Unfortunately, much of our universe appears to be quantized. One could imagine a system wherein, instead of rolling dice, you precisely measured the net magnetic spin of some ideal gas on non-interacting magnetic moments each of either spin up (1) or spin down (-1). Theoretically such a property, when measured many times, should form a gaussian distribution (a bell curve) with an exceedingly small standard deviation. Unfortunately, this is not quite right. In actuality only certain discrete values of net spin are possible, based on the number of moments in the system. For example, if there is an odd number of moments, it is impossible for the net spin to be exactly 0. Also, obviously, it is impossible for the net spin to ever be any number that is not an integer or to be larger than the total number of particles. All of these concerns have a negligible impact on the behavior of large collections of particles, but they mean that, at a fundamental level, you don't have a continuous distribution.
The example deals with a very idealized situation, but really a great many physical quantities have been shown to be (very probably) quantized by modern physics. The question, then, requires us to find something that isn't.
Oddly, position is currently not believed to be precisely quantized, though this is disputed by some physicists. In the standard model of quantum mechanics, when one puts a single electron in the ground state in an infinite square well, a truly continuous probability distribution (the Schrodinger Equation) describes the likelihood thereafter of finding the electron to be at any given point in space within the box. Thus, with some sophisticated and expensive experimental physics equipment, one could actually maybe be measuring a continuous probability distribution. But here we encounter the second, and more fundamental issue with your plan:
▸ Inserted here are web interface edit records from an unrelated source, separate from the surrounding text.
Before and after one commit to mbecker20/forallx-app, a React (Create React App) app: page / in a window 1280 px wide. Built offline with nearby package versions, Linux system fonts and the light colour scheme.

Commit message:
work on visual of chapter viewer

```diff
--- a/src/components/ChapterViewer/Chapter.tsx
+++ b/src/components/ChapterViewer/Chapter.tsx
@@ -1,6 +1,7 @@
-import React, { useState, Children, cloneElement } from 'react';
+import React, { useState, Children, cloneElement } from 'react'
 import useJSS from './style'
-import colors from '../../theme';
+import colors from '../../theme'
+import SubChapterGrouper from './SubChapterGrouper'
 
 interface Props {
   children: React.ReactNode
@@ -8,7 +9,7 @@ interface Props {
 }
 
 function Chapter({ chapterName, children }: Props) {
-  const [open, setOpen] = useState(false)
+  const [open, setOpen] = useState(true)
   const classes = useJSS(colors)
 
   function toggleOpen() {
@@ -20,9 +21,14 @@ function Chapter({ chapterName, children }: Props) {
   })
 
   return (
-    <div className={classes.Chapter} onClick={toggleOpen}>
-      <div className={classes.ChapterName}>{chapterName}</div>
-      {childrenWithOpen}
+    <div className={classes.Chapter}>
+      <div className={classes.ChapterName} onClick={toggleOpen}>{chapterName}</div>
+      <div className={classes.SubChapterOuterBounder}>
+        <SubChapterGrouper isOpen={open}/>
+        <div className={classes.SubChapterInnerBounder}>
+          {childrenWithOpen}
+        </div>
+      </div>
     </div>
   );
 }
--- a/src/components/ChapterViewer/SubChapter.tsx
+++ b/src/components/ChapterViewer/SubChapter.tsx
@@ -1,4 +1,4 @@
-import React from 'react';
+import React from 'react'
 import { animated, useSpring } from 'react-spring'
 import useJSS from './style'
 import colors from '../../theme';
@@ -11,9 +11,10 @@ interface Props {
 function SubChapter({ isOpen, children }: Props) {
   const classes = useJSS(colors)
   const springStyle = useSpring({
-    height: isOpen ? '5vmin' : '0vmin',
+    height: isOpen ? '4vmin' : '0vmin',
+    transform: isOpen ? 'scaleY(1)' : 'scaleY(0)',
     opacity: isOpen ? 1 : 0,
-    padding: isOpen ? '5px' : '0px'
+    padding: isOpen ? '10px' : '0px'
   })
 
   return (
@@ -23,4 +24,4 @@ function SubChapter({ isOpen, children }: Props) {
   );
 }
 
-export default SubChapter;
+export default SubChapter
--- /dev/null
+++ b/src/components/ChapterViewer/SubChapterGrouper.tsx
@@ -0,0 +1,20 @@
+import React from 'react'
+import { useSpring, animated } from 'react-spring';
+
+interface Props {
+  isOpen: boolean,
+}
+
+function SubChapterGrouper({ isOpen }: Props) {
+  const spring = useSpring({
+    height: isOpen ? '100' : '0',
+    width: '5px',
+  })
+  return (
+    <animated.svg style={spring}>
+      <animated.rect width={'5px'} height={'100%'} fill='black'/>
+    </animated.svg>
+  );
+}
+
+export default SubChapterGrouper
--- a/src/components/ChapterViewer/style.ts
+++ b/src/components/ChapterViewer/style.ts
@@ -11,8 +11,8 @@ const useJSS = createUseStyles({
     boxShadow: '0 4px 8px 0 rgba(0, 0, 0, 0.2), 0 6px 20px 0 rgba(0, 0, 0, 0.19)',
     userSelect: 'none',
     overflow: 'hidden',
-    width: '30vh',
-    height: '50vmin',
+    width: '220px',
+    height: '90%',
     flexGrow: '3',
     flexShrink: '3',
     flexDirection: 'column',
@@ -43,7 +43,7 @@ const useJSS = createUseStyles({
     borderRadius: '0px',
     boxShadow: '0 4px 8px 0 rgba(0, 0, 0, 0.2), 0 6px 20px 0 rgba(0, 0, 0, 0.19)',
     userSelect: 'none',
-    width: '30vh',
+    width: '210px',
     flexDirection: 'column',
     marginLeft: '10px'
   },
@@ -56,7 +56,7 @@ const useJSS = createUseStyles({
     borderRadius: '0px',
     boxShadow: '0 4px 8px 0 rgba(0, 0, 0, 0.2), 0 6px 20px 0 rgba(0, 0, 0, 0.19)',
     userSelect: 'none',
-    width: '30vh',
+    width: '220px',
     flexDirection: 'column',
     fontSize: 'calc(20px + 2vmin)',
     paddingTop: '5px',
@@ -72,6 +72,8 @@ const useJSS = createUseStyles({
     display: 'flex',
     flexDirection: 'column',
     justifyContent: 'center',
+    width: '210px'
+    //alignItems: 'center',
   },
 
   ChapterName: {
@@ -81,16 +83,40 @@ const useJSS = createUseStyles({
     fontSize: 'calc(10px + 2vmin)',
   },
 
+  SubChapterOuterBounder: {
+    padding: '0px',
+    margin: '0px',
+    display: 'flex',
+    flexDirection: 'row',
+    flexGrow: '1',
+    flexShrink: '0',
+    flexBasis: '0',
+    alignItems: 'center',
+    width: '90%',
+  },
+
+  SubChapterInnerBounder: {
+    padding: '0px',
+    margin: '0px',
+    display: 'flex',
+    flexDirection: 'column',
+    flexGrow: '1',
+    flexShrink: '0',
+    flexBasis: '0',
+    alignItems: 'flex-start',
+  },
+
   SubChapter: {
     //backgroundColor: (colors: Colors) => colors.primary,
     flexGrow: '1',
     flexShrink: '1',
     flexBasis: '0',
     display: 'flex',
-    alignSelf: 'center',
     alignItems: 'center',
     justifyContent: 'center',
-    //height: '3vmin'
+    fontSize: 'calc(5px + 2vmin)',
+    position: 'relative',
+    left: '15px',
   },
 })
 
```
The Arabic numeral system is inherently discrete. Most measuring devices give their outputs in numbers (citation needed). Lets take the number 5.5563, for example. If this is the number our instrument reports, the next possible number is 5.5564. The instrument can't report 5.55631, or any other number between the two possible results. In order to have a continuous distribution we would need an infinite degree of precision and an infinite number of digits. This is a problem.
Clearly the solution is to use a measuring device that doesn't report numbers. Unfortunately, unless it its measurement is based off of gravitational interaction, the act of measurement itself now creates problems for us. All force interactions other than gravity possess a good amount of evidence supporting the existence of a mediating particle. Such mediating particles result in quantization of the interaction, so that only interactions involving an integer number of such mediating particles (quanta) are possible. While people like to speculate about gravitons, there really isn't much evidence yet for their existence and a far bit of evidence to the contrary, so you're actually on pretty solid ground if the measurement device is solely using gravity to measure the position of the electron in the box and reporting that position by means of deflection in its own position (the uncertainty in the latter is of no concern to us; indeed it is helpful to you).
So now we have a continuous probability distribution measured and reported in a continuous manner. So we're good right? Not quite.
Gravity is very weak, and electrons are very small. Unfortunately, large (i.e. massive) objects have an uncertainty in position that is astronomically small. So yes, this works, but you can't see it, which kinda defeats the purpose of a measuring device in the first place. So, for all intents and purposes, it is not currently technologically feasible to generate a random number from a truly continuous probability distribution. In order to do so we'd need something like a macroscopic atomic (i.e. indivisible) object with the mass of an electron, or some such.
And even then quantization would interfere if you were telling where it was by looking at it, feeling it, smelling it, or otherwise measuring it in a physical way via biology.
So, you're pretty much screwed.
But wait! There's hope! The human mind is a powerful thing, and evidence suggests it can create and emulate a continuous probability distribution. You can experience the spiritual and mental directly, rather than indirectly as with the physical, and you can control directly the physical and mental as you cannot the spiritual. So then, if you were to conceptualize a continuous probability distribution and by virtue of the free will granted to you by God you selected a truly random point in the distribution you could have a number of the data type you need to make this work. Do any systems currently existing not only have you do that but also ask you to do math on it? No. Not really.
There are systems that ask you to do this, though. In Amber Diceless, the GM is supposed to (if I understand it correctly) come up what exact thing is retrieved by quick Logrus summoning via a random result with a normal distribution centered about the desired item and the standard deviation directly proportionate to the reciprocal of the time use to search for the thing. This is the only example I am aware of.